MEET MR. CALLAGHAN. Eros Films, UK, 1954. Derrick de Marney, Harriette Johns, Peter Neil, Adrienne Corri, Larry Burns, Trevor Reid, Delphi Lawrence. Based on the novel The Urgent Hangman by Peter Cheyney. Director: Charles Saunders.
Every once in a while, if you watch enough old movies on DVD, even the most obscure ones, you run across one that you enjoy so much you know about it. Such is the case with Meet Mr. Callaghan, and luckily I so have a blog by which I can you, at least, about it.
I’ve not been able to confirm that The Urgent Hangman is indeed the Peter Cheyney novel the movie’s based on — that will have to wait — but Slim Callaghan is a British PI who appears in any number of Cheyney’s novels and short stories, and at the moment one mention on IMDb is all I have to work with.
And The Urgent Hangman is the first Slim Callaghan novel, and if it’s as good as the movie, it would be well worth reading. Callaghan is one of those PIs whom, once you hire him, just won’t let go, even if you want to fire him. He’ll do everything in the book on your behalf, even if you come to detest him, as young and beautiful Cynthia Meraulton (Harriette Johns) soon discovers, and even outside the book, as demonstrated on this case.
Callaghan, you see, if one those PIs who believe in manipulating evidence, intimidating witnesses, bribing and double-crossing suspects and whatever else it takes. I was reminded in this regard of Perry Mason, whose actions are also often questionable but always make sense in the end.

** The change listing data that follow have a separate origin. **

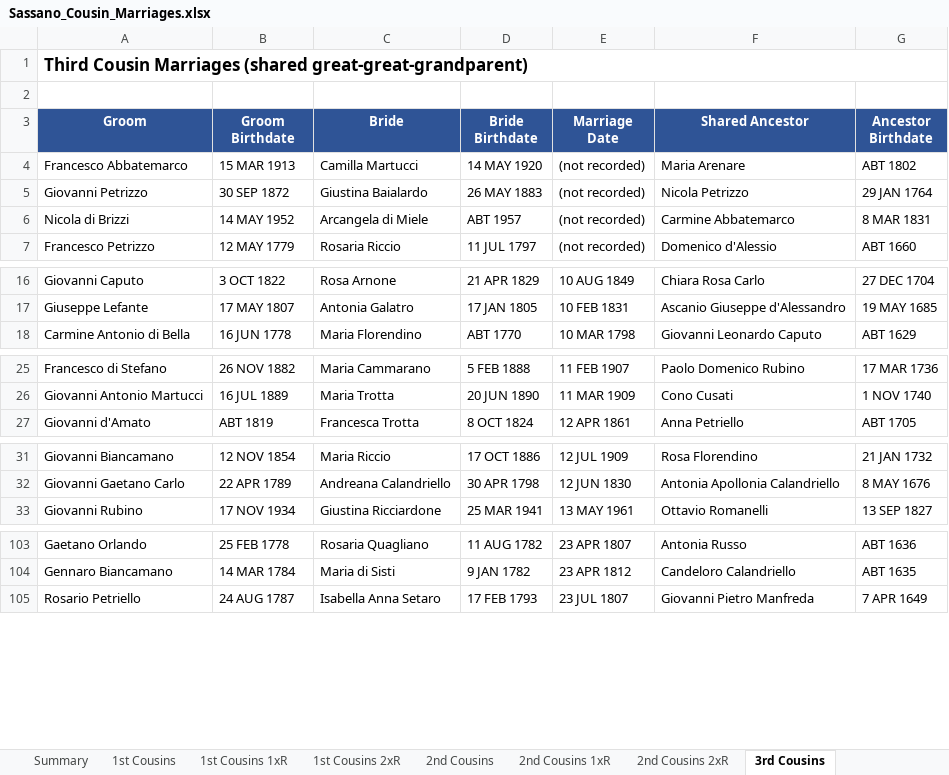
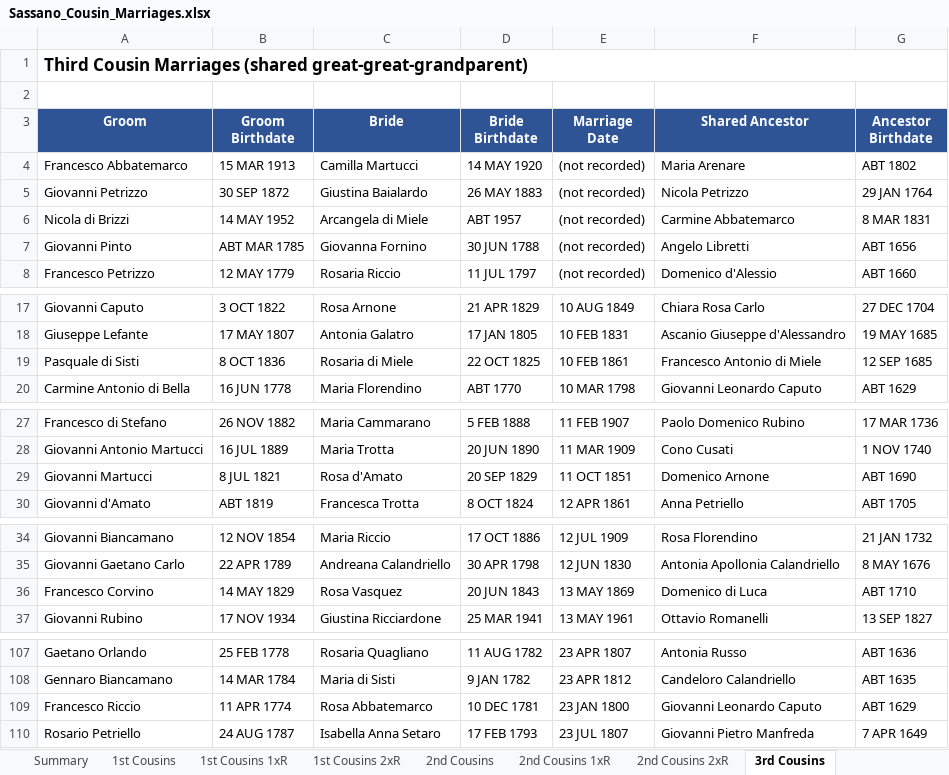
Before and after one commit to johncavallone/sassanochicago, an Excel workbook: assets/downloads/Sassano_Cousin_Marriages.xlsx, sheet 3rd Cousins, drawn as a sheet; only a part is shown, gaps mark what is left out; values as stored, in another font and other column widths than the file's, no borders; the diff covers the shown part only; the diff names each change by its address in the sheet, - before the commit and + after, or states it on an @@ line.

```diff
--- a/assets/downloads/Sassano_Cousin_Marriages.xlsx (sheet 3rd Cousins)
+++ b/assets/downloads/Sassano_Cousin_Marriages.xlsx (sheet 3rd Cousins)
+row 7: Giovanni Pinto | ABT MAR 1785 | Giovanna Fornino | 30 JUN 1788 | (not recorded) | Angelo Libretti | ABT 1656
+row 19: Pasquale di Sisti | 8 OCT 1836 | Rosaria di Miele | 22 OCT 1825 | 10 FEB 1861 | Francesco Antonio di Miele | 12 SEP 1685
+row 29: Giovanni Martucci | 8 JUL 1821 | Rosa d'Amato | 20 SEP 1829 | 11 OCT 1851 | Domenico Arnone | ABT 1690
+row 36: Francesco Corvino | 14 MAY 1829 | Rosa Vasquez | 20 JUN 1843 | 13 MAY 1869 | Domenico di Luca | ABT 1710
+row 109: Francesco Riccio | 11 APR 1774 | Rosa Abbatemarco | 10 DEC 1781 | 23 JAN 1800 | Giovanni Leonardo Caputo | ABT 1629
```
Also changed, not shown: 2 added rows and 10 edited cells elsewhere in this sheet, sheet Multi-Gen Cousin Marriages, sheet 4th Cousins, sheet 3rd Cousins 1xR, sheet 2nd Cousins, sheet Summary, sheet Chicago via Descendant, 3 more sheets, formulas that keep their value, 3 other files.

But Callaghan goes Mason the extra mile. Mason stays within the law, Callaghan skirts just on the other side of it.
The case: Cynthia Meraulton fears that her stepfather may be murdered and she will be set up to take the blame by one of the man’s sons, who are all included in the man’s will. Red flags go up as soon as Callaghan learns that the man has been killed, and quite probably right around the time Cynthia was in his office.
Derrick de Marney, who plays Slim Callaghan, reminded me at times of Robert Mitchum, not so much the droopy eyelids, but on occasions those too. But I’m thinking more of the laconic almost deadpan delivery, but very British in nature. It is difficult to put into words — I don’t believe I’ve come across anything like it before, and de Marney is very very good at it.
There are also several good-looking women in this movie, including Delphi Lawrence, who plays Callghan’s secretary Effie Perkins, who unlike Sam Spade’s Effie, is not loyal, far from it.
The detective work is very good, and the complicated plot holds together, but it’s the overall sense of good humor that really carries the day — not laugh out loud funny, but the mood is light enough to smile almost constantly.
There was a second Slim Callaghan movie made the next year, Amazing Mr. Callaghan, said to have been based on the novel Sorry You Have Been Troubled, but that one stars Tony Wright and was made in France by another filming company altogether, which is too bad, since I’d like to see another one made by the same crew as was responsible for this one.
dealing with mortality, the loss of longtime friends and the existential
traps everyday existence.
Why I write poetry by Tom Piccirilli
available exclusivey from crossroads press